Odd how certain films are accorded Classic status, while others, sometimes more deserving, slip through the cracks to some extent.
Gambit is a clever, funny and suspenseful caper film from the mid-sixties. It's romantic, always nice to look at, and a rewarding narrative experience. Yet it's far from acclaimed as a classic. Perhaps it's a little too self-consciously clever in its Twisty-turniness. Perhaps the combination of Michael Caine and Shirley Maclaine in the lead roles doesn't have the requisite old school star power of something like Charade, say.
It should be a classic, I think. Detailing the carefully planned heist of an ancient sculpture from a reclusive North African Billionaire (drolly played by Herbert Lom), Gambit is always imaginative and interesting in it's approach.
It is also a catalogue of the pleasures of studio filmmaking at just the moment when they were about to evaporate under commercial and artistic pressure, in the mid to late 1960s. But this film is shot in lovely, thick technicolour on beautifully designed sets filled with actors in glamourous costumes. The instances of location shooting - the opening long shot of the streets of Hong Kong through the windscreen of a moving car is superbly vivid and evocative - enrich the sense of place and atmosphere.
The story is slight and familiar, but the storytelling is superb. The opening act depicts the heist going like clockwork, all the elements falling perfectly into place. MacLaine doesn't speak a word in this entire sequence, a mute doll until 27 minutes in when the story evaporates and we see that we have been shown Caine's plan as he would like it to happen, before he has actually met MacLaine. The rest of the film depicts the actual truth of the plan, ruined and adjusted throughout by complicated, awkward reality.
If the difference between how we imagine - or wish - life were and how it actually is is the real subject of Gambit, well the presentation is just as important. It slips in a little romance, a little suspense, some nicely comic moments, and always remains light and colourful.
And it is headlined by a couple of proper movie stars, MacLaine doing a variation on her kooky, vulnerable dame with a tough streak, while Caine lets his slightly reptilian looks and natural charm both work for his character, who flips from charming to selfish thoughout.
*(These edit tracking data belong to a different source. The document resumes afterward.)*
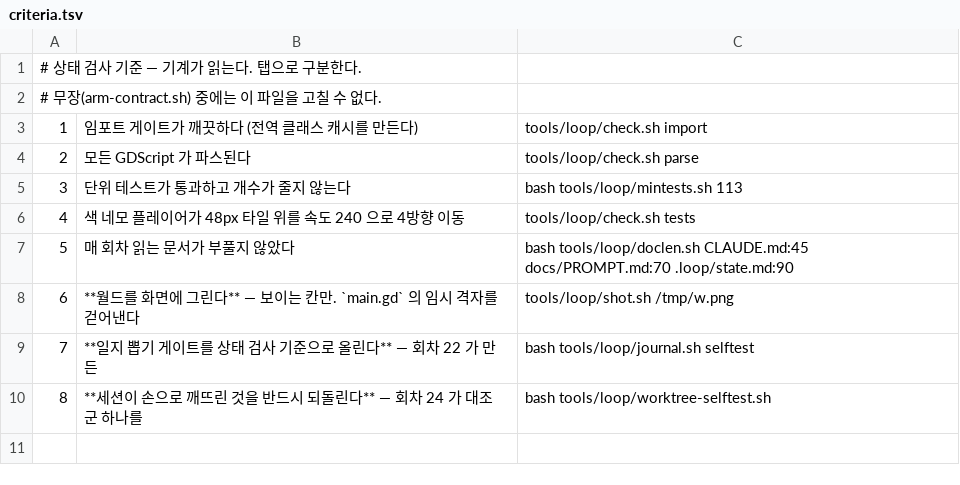
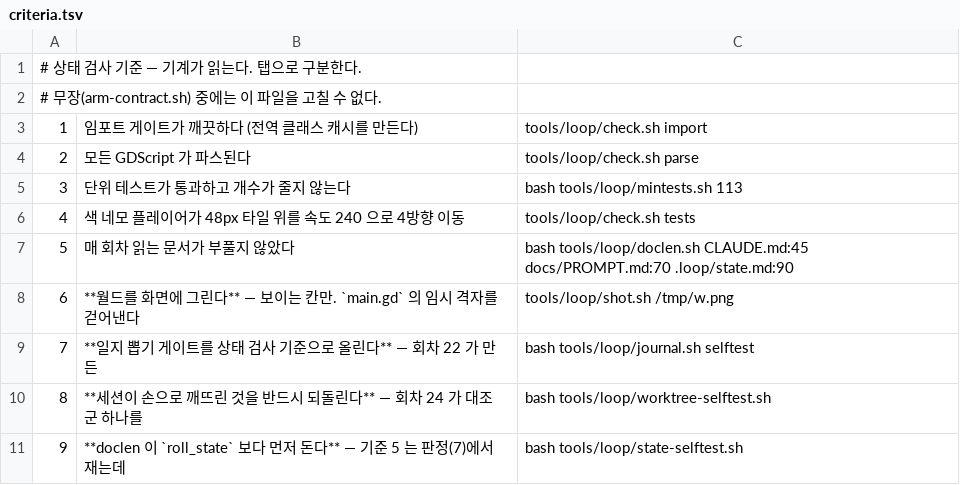
Before and after one commit to kimtuna/naru, a TSV file: .loop/criteria.tsv, drawn as a sheet.

Commit message:
상태 검사에 기준 9 추가 — **doclen 이 `roll_state` 보다 먼저 돈다** — 기준 5 는 판정(7)에서 재는데

```diff
--- a/.loop/criteria.tsv
+++ b/.loop/criteria.tsv
@@ -10 +10,2 @@
 8	**세션이 손으로 깨뜨린 것을 반드시 되돌린다** — 회차 24 가 대조군 하나를	bash tools/loop/worktree-selftest.sh
+9	**doclen 이 `roll_state` 보다 먼저 돈다** — 기준 5 는 판정(7)에서 재는데	bash tools/loop/state-selftest.sh
```
Also changed, not shown: 1 other file.
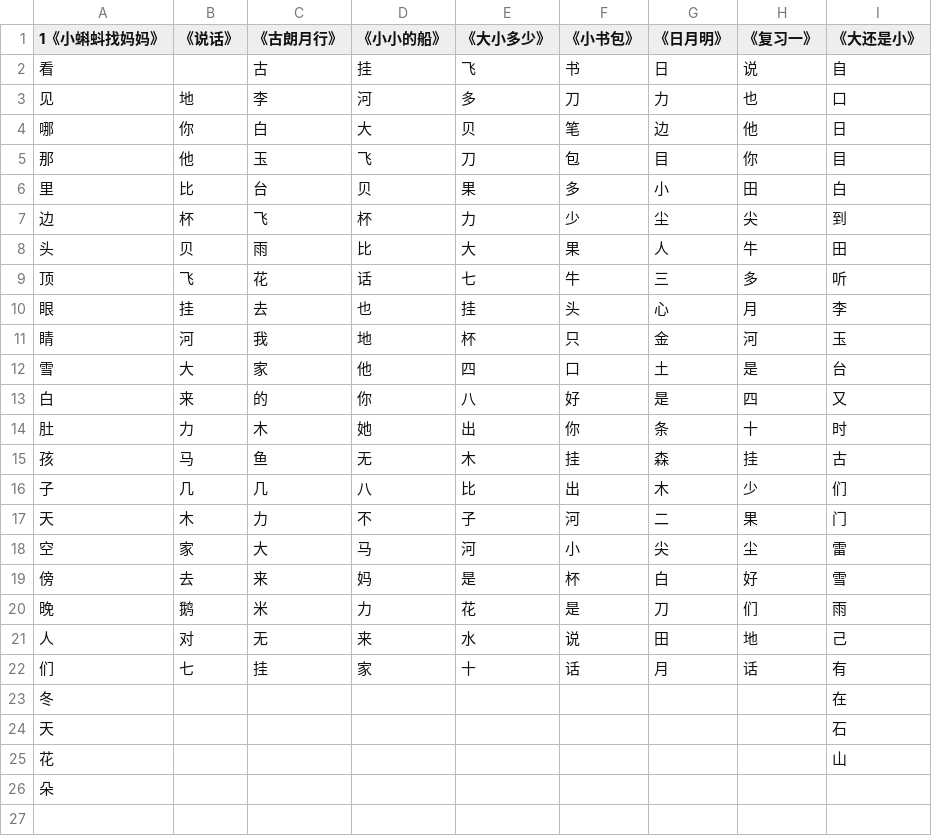
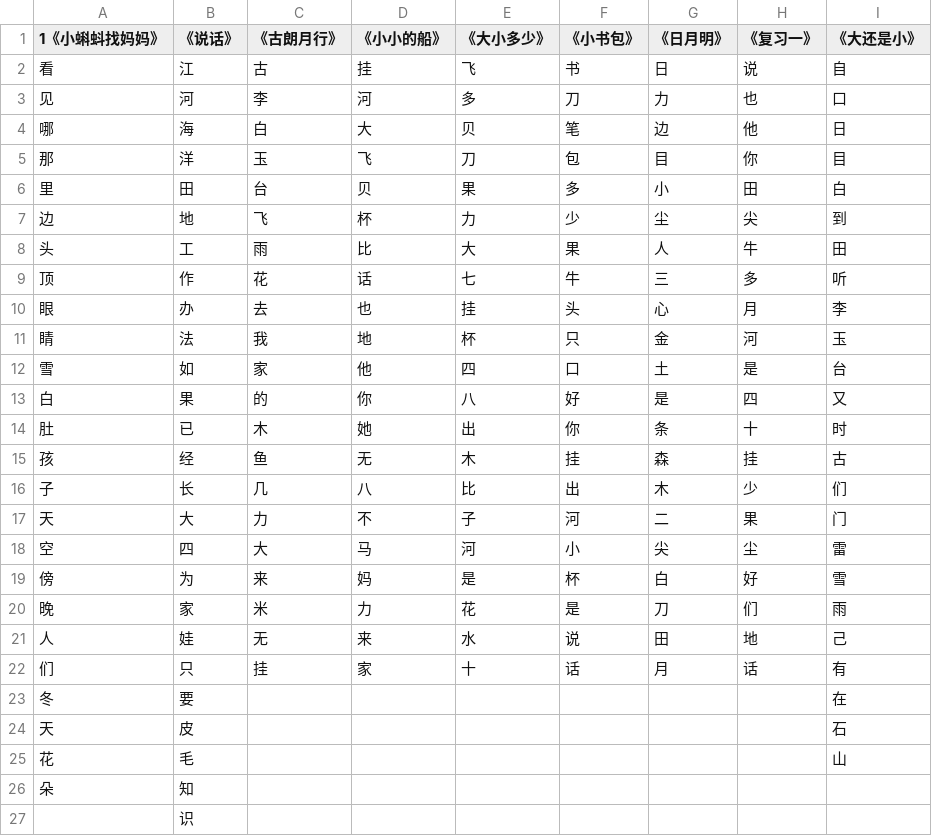
Before and after one commit to qshxiao-cloud/LI, a CSV file: content/pypairershang.csv, drawn as a sheet.

Commit message:
Add files via upload

```diff
--- a/content/pypairershang.csv
+++ b/content/pypairershang.csv
@@ -1,26 +1,27 @@
 1《小蝌蚪找妈妈》,《说话》,《古朗月行》,《小小的船》,《大小多少》,《小书包》,《日月明》,《复习一》,《大还是小》
-看,,古,挂,飞,书,日,说,自
-见,地,李,河,多,刀,力,也,口
-哪,你,白,大,贝,笔,边,他,日
-那,他,玉,飞,刀,包,目,你,目
-里,比,台,贝,果,多,小,田,白
-边,杯,飞,杯,力,少,尘,尖,到
-头,贝,雨,比,大,果,人,牛,田
-顶,飞,花,话,七,牛,三,多,听
-眼,挂,去,也,挂,头,心,月,李
-睛,河,我,地,杯,只,金,河,玉
-雪,大,家,他,四,口,土,是,台
-白,来,的,你,八,好,是,四,又
-肚,力,木,她,出,你,条,十,时
-孩,马,鱼,无,木,挂,森,挂,古
-子,几,几,八,比,出,木,少,们
-天,木,力,不,子,河,二,果,门
-空,家,大,马,河,小,尖,尘,雷
-傍,去,来,妈,是,杯,白,好,雪
-晚,鹅,米,力,花,是,刀,们,雨
-人,对,无,来,水,说,田,地,己
-们,七,挂,家,十,话,月,话,有
-冬,,,,,,,,在
-天,,,,,,,,石
-花,,,,,,,,山
-朵,,,,,,,,
+看,江,古,挂,飞,书,日,说,自
+见,河,李,河,多,刀,力,也,口
+哪,海,白,大,贝,笔,边,他,日
+那,洋,玉,飞,刀,包,目,你,目
+里,田,台,贝,果,多,小,田,白
+边,地,飞,杯,力,少,尘,尖,到
+头,工,雨,比,大,果,人,牛,田
+顶,作,花,话,七,牛,三,多,听
+眼,办,去,也,挂,头,心,月,李
+睛,法,我,地,杯,只,金,河,玉
+雪,如,家,他,四,口,土,是,台
+白,果,的,你,八,好,是,四,又
+肚,已,木,她,出,你,条,十,时
+孩,经,鱼,无,木,挂,森,挂,古
+子,长,几,八,比,出,木,少,们
+天,大,力,不,子,河,二,果,门
+空,四,大,马,河,小,尖,尘,雷
+傍,为,来,妈,是,杯,白,好,雪
+晚,家,米,力,花,是,刀,们,雨
+人,娃,无,来,水,说,田,地,己
+们,只,挂,家,十,话,月,话,有
+冬,要,,,,,,,在
+天,皮,,,,,,,石
+花,毛,,,,,,,山
+朵,知,,,,,,,
+,识,,,,,,,
```
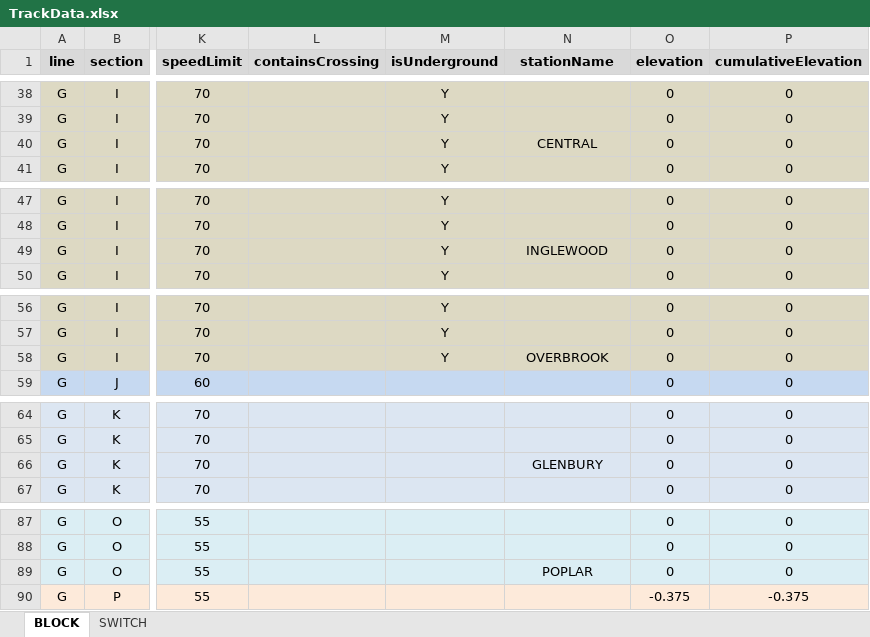
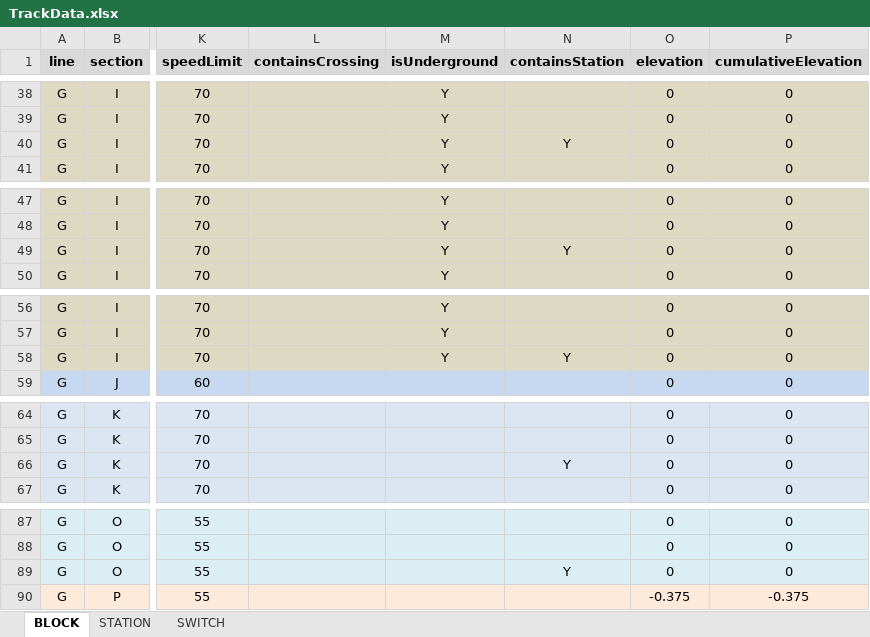
Before and after one commit to JKenneson/ECE1186, an Excel workbook: TrainSystem/src/com/rogueone/assets/TrackData.xlsx, sheet BLOCK, drawn as a sheet; only a part is shown, gaps mark what is left out; values as stored, in another font and other column widths than the file's, no borders; the diff covers the shown part only; the diff names each change by its address in the sheet, - before the commit and + after, or states it on an @@ line.

Commit message:
Added Station info to TrackData file.

```diff
--- a/TrainSystem/src/com/rogueone/assets/TrackData.xlsx (sheet BLOCK)
+++ b/TrainSystem/src/com/rogueone/assets/TrackData.xlsx (sheet BLOCK)
+sheet tab: STATION
-N1: stationName
+N1: containsStation
-N40 (containsStation): CENTRAL
+N40 (containsStation): Y
-N49 (containsStation): INGLEWOOD
+N49 (containsStation): Y
-N58 (containsStation): OVERBROOK
+N58 (containsStation): Y
-N66 (containsStation): GLENBURY
+N66 (containsStation): Y
-N89 (containsStation): POPLAR
+N89 (containsStation): Y
```
Also changed, not shown: 1 removed row and 21 edited cells elsewhere in this sheet.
They have enough chemistry to make their relationship charm, just like the film itself.